Electoral model: Trump has a 91% chance of winning

Not sure I’ve seen a bolder political prediction this year.

Or any year.

I’m going to disagree with the idea that the president is a 91 percent favorite to win right now, and disagree more forcefully that he’s going to lock down 362 electoral votes en route to victory. I think there’s still a vaguely plausible scenario in which he wins in November, especially if the solid jobs reports keep piling up, but he’ll certainly have fewer EVs this time than he had against Hillary.

Established in 1996 by Stony Brook University political science professor Helmut Norpoth, the Primary Model correctly picked the victors in multiple presidential elections — including the last one…

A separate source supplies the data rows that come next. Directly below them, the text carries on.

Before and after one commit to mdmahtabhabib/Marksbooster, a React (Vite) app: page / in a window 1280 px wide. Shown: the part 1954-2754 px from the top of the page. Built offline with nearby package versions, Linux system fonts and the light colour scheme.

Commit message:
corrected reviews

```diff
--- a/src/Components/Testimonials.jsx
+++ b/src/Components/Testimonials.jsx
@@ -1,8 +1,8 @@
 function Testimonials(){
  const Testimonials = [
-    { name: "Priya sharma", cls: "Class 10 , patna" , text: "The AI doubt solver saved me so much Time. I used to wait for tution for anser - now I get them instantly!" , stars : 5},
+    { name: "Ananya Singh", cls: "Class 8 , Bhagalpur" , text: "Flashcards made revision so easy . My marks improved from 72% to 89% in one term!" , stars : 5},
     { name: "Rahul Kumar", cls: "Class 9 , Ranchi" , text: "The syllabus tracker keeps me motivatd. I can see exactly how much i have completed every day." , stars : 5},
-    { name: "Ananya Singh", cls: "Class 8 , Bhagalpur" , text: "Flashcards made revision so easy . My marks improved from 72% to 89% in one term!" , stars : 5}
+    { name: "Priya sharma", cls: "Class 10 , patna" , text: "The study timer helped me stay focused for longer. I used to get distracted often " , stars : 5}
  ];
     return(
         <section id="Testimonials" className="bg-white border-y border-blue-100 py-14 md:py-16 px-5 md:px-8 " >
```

“The Primary Model gives Trump a 91% chance of winning in November. This model has picked the winner in all but two elections since 1912, when primaries were introduced, including, of course, Trump’s victory in 2016,” Mr. Norpoth tells Inside the Beltway in a statement.

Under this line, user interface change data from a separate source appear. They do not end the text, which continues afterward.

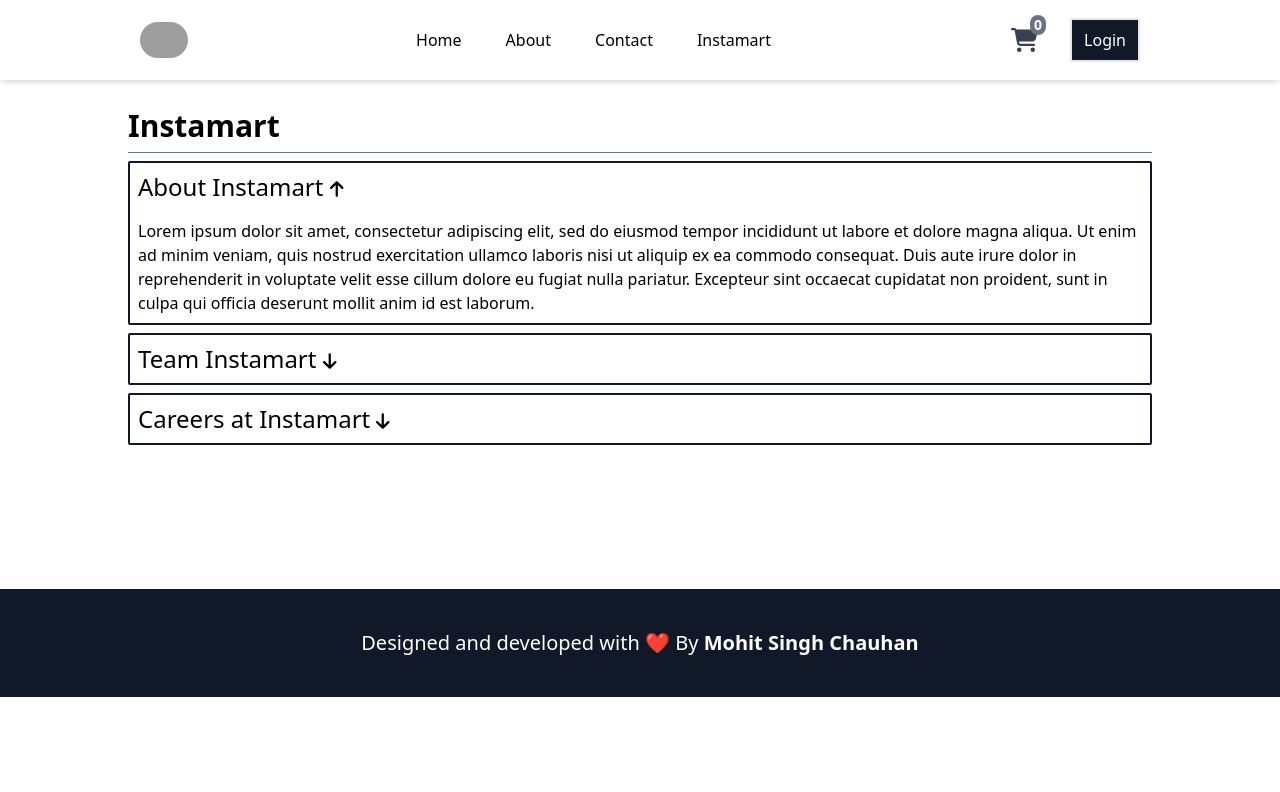
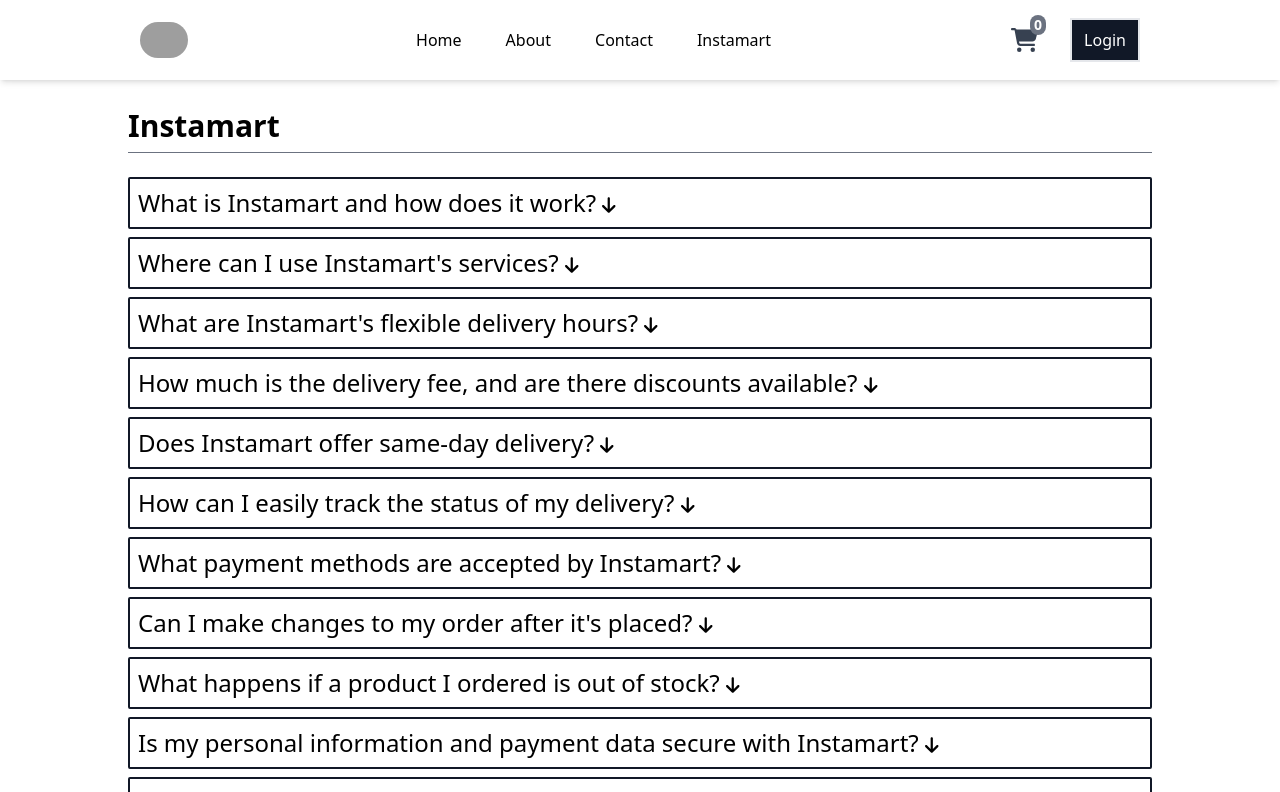
Before and after one commit to MohitSinghChauhan/Swiggy-Clone, a React (Vite) app: page /instamart in a window 1280 px wide. Shown: the top 792 px of the page. Built offline with nearby package versions, Linux system fonts and the light colour scheme; grey boxes are pictures that could not be loaded.

Commit message:
feat: revamped Instamart page

```diff
--- a/src/components/InstaMart.js
+++ b/src/components/InstaMart.js
@@ -1,6 +1,7 @@
 import { useState } from "react";
 import { FontAwesomeIcon } from "@fortawesome/react-fontawesome";
 import { faArrowDown, faArrowUp } from "@fortawesome/free-solid-svg-icons";
+import faqJSON from "../faq.json";
 
 const Section = ({ title, description, isVisible, setIsvisible }) => {
   //   const [isVisible, setIsvisible] = useState(false);
@@ -30,8 +31,24 @@
   return (
     <div className="m-auto w-4/5 my-5 py-2">
       <h1 className="text-3xl font-bold">Instamart</h1>{" "}
-      <hr className="my-2 border-gray-500" />
-      <Section
+      <hr className="my-2 mb-6 border-gray-500" />
+      {
+        faqJSON.map((faq) => {
+          return (
+            <Section
+              title={faq.title}
+              description={faq.description}
+              isVisible={visibleSection === faq.title}
+              setIsvisible={() =>
+                setIsVisibleSection(
+                  visibleSection === faq.title ? "" : faq.title
+                )
+              }
+            />
+          );
+        })
+      }
+      {/* <Section
         title={"About Instamart"}
         description={
           "Lorem ipsum dolor sit amet, consectetur adipiscing elit, sed do eiusmod tempor incididunt ut labore et dolore magna aliqua. Ut enim ad minim veniam, quis nostrud exercitation ullamco laboris nisi ut aliquip ex ea commodo consequat. Duis aute irure dolor in reprehenderit in voluptate velit esse cillum dolore eu fugiat nulla pariatur. Excepteur sint occaecat cupidatat non proident, sunt in culpa qui officia deserunt mollit anim id est laborum."
@@ -60,7 +77,7 @@
         setIsvisible={() =>
           setIsVisibleSection(visibleSection === "career" ? "" : "career")
         }
-      />
+      /> */}
     </div>
   );
 };
--- /dev/null
+++ b/src/faq.json
@@ -0,0 +1,57 @@
+[
+	{
+		"title": "What is Instamart and how does it work?",
+		"description": "Instamart is a revolutionary grocery delivery startup that simplifies your life. You can shop for groceries and household essentials online and have them delivered to your doorstep quickly and conveniently. To use Instamart, simply visit our website or mobile app, browse our vast selection of high-quality products, add your desired items to your cart, and proceed to checkout. Our dedicated team will then pick and pack your order with care, ensuring you receive only the freshest and best products, and deliver it to your specified address at your chosen delivery time.",
+		"section": "1"
+	},
+	{
+		"title": "Where can I use Instamart's services?",
+		"description": "Instamart is rapidly expanding its service areas to meet your needs. We currently serve a wide range of cities and regions, with our coverage continually growing. To find out if we're available in your area, check our user-friendly app or visit our website for the most up-to-date information on locations. You'll be pleasantly surprised at our extensive reach!",
+		"section": "2"
+	},
+	{
+		"title": "What are Instamart's flexible delivery hours?",
+		"description": "We understand that convenience is key. That's why we offer flexible delivery windows to accommodate your busy schedule. During the checkout process, you can easily select a delivery time that suits you best. Whether it's early morning, midday, or evening, we've got you covered!",
+		"section": "3"
+	},
+	{
+		"title": "How much is the delivery fee, and are there discounts available?",
+		"description": "The delivery fee may vary depending on your location and the size of your order. Rest assured, we provide transparent details on the delivery fee during the checkout process, so you'll always know what to expect. Plus, keep an eye out for our fantastic promotions and subscription services, which often offer free or reduced delivery fees for orders over a certain amount. We believe in saving you money while delivering convenience!",
+		"section": "4"
+	},
+	{
+		"title": "Does Instamart offer same-day delivery?",
+		"description": "Yes, we do! If you're in need of groceries in a hurry, you're in luck. Instamart offers same-day delivery for orders placed within our specified cutoff time. During checkout, simply select the same-day delivery option, and we'll work diligently to ensure your groceries arrive at your door as swiftly as possible.",
+		"section": "5"
+	},
+	{
+		"title": "How can I easily track the status of my delivery?",
+		"description": "We've made tracking your delivery a breeze. Through our intuitive app or user-friendly website, you can monitor your delivery in real-time. Additionally, we'll keep you informed every step of the way with timely updates and notifications, ensuring you're always in the know about the status of your order.",
+		"section": "6"
+	},
+	{
+		"title": "What payment methods are accepted by Instamart?",
+		"description": "At Instamart, we want to make your shopping experience as seamless as possible. That's why we accept a variety of payment methods, including credit and debit cards, digital wallets, and popular online payment services like PayPal. During checkout, you can choose the payment option that suits you best, providing you with the flexibility you deserve.",
+		"section": "7"
+	},
+	{
+		"title": "Can I make changes to my order after it's placed?",
+		"description": "We understand that plans can change, and we're here to help. Depending on the circumstances and within a specific timeframe after placing your order, you may have the option to make modifications. For assistance with order changes, please contact our friendly and helpful customer support team, and they'll guide you through the process.",
+		"section": "8"
+	},
+	{
+		"title": "What happens if a product I ordered is out of stock?",
+		"description": "While it's a rare occurrence, we take this situation seriously. If an item you ordered happens to be out of stock, we'll promptly notify you. Rest assured, we're here to provide solutions. We'll offer suitable alternatives or, if preferred, provide a refund for the unavailable item. Your satisfaction is our priority!",
+		"section": "9"
+	},
+	{
+		"title": "Is my personal information and payment data secure with Instamart?",
+		"description": "Absolutely! Your security is of utmost importance to us. At Instamart, we prioritize data security and employ industry-standard encryption and security measures to safeguard your personal information and payment data. You can shop with confidence, knowing that your information is protected every step of the way.",
+		"section": "10"
+	},
+	{
+		"title": "How can I get in touch with Instamart's customer support?",
+		"description": "We're always here to assist you with any questions or issues you may have. Getting in touch with Instamart's customer support team is easy. Simply visit the 'Contact Us' section on our app or website, and our knowledgeable and friendly team will be ready to provide you with the assistance you need. Your satisfaction is our top priority!",
+		"section": "11"
+	}
+]
```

“As for polls showing Trump trailing Joe Biden right now, remember 2016. Polls and poll-based forecasts all handed Clinton a certain victory. But this is not the only failure,” he continues.

“As a rule, the candidate with the stronger primary performance wins against the candidate with the weaker primary performance,” Norpoth writes in explaining his model’s success. On the other hand, that same webpage begins with the words, “Caution: The massive disruptions caused by the Coronavirus outbreak may prompt me to revise the forecast, especially if there is a crack in Trump support.” He said the same thing in a Fox appearance on May 29 but noted at the time that Trump’s job approval hadn’t yet been dented by COVID-19. “In fact, in the early goings [of the pandemic] he got a little uptick,” Norpoth noted of the president’s approval rating. “And, unless his approval rating collapses, I don’t think that this would have much bearing on my forecast.”

Would this count as a collapse? New this morning from Gallup:

No president who’s polling at 38 percent approval is getting reelected. That doesn’t mean Norpoth’s wrong — there are still four months for POTUS to rebound — but it means he’d be badly wrong if the election were held today. Nor is there as much consolation as there may seem in the idea that there are still four months until America votes. Polling on July 4 is actually a reasonably solid predictor of electoral outcomes historically, writes Harry Enten:

[S]ince 1940, the final result differs from the polls at this point by an average of just 7 points. The median difference is only about 4.5 points.

These should be quite worrisome for Trump given he’s already down double-digits, and there’s no guarantee any polling miss would benefit him.

Indeed, we can translate past polling to give us odds about the current election. At least 8-in-10 to 9-in-10 times based solely on the horserace polling, Biden would be expected to take more votes in the fall.

More troublesome for Trump: no one in an incumbent presidential election has been polling above 50% at this point like Biden and gone on to lose.

History’s either going to end up misleading Enten or it’s going to end up misleading Norpoth. As for Norpoth’s claim that the candidate who runs stronger in the primary almost always wins the general election, you can understand why that might generally hold true. It’s a measure of partisan enthusiasm and we’d expect a candidate whose fans are more enthusiastic to turn out in greater numbers in the general election and defeat a candidate whose supporters are less so. The wrinkle this year is that Democrats despise the president so thoroughly that he may be generating more “enthusiasm” in the other party than he is in his own. Multiple polls that have had Biden leading him big nationally have found heavy majorities of Dems saying that they’re motivated more by their desire to defeat Trump than by their desire to see Biden win. In fact, today’s Gallup poll finds an 89-point gap between Republican approval of Trump (91 percent) and Democratic approval (two percent), the highest the firm has ever measured. I don’t know that conventional metrics for enthusiasm work in a situation where one party basically unanimously wants the current guy out.

As for 362 electoral votes, Trump’s own campaign staff seems to have written off the possibility of him building on his total of 306 from 2016. “States that top campaign officials had said they had the luxury of pursuing are no longer considered add-ons to the president’s electoral vote tally but backstops to keep him afloat,” Politico reported today, citing people close to or involved with his reelection operation. The campaign is spending big on ads in states Trump already won four years ago, like Georgia and Florida, in hopes of keeping them red instead of in blue states in hopes of expanding the map, and donors are allegedly increasingly resigned to losing Michigan and Wisconsin. “We don’t need 306. We just need 270. We can lose Michigan and lose Pennsylvania and still win,” said one Trump advisor. That’s light-years more realistic than 362.

In lieu of an exit question, here’s a new poll that’s encouraging for Trump, relatively speaking. Trafalgar, the pollster that predicted his Rust Belt wins in 2016, has him tied with Biden in Florida at a moment when other pollsters tend to show Sleepy Joe up by five points or better. Fox News recently had Biden by nine(!) there.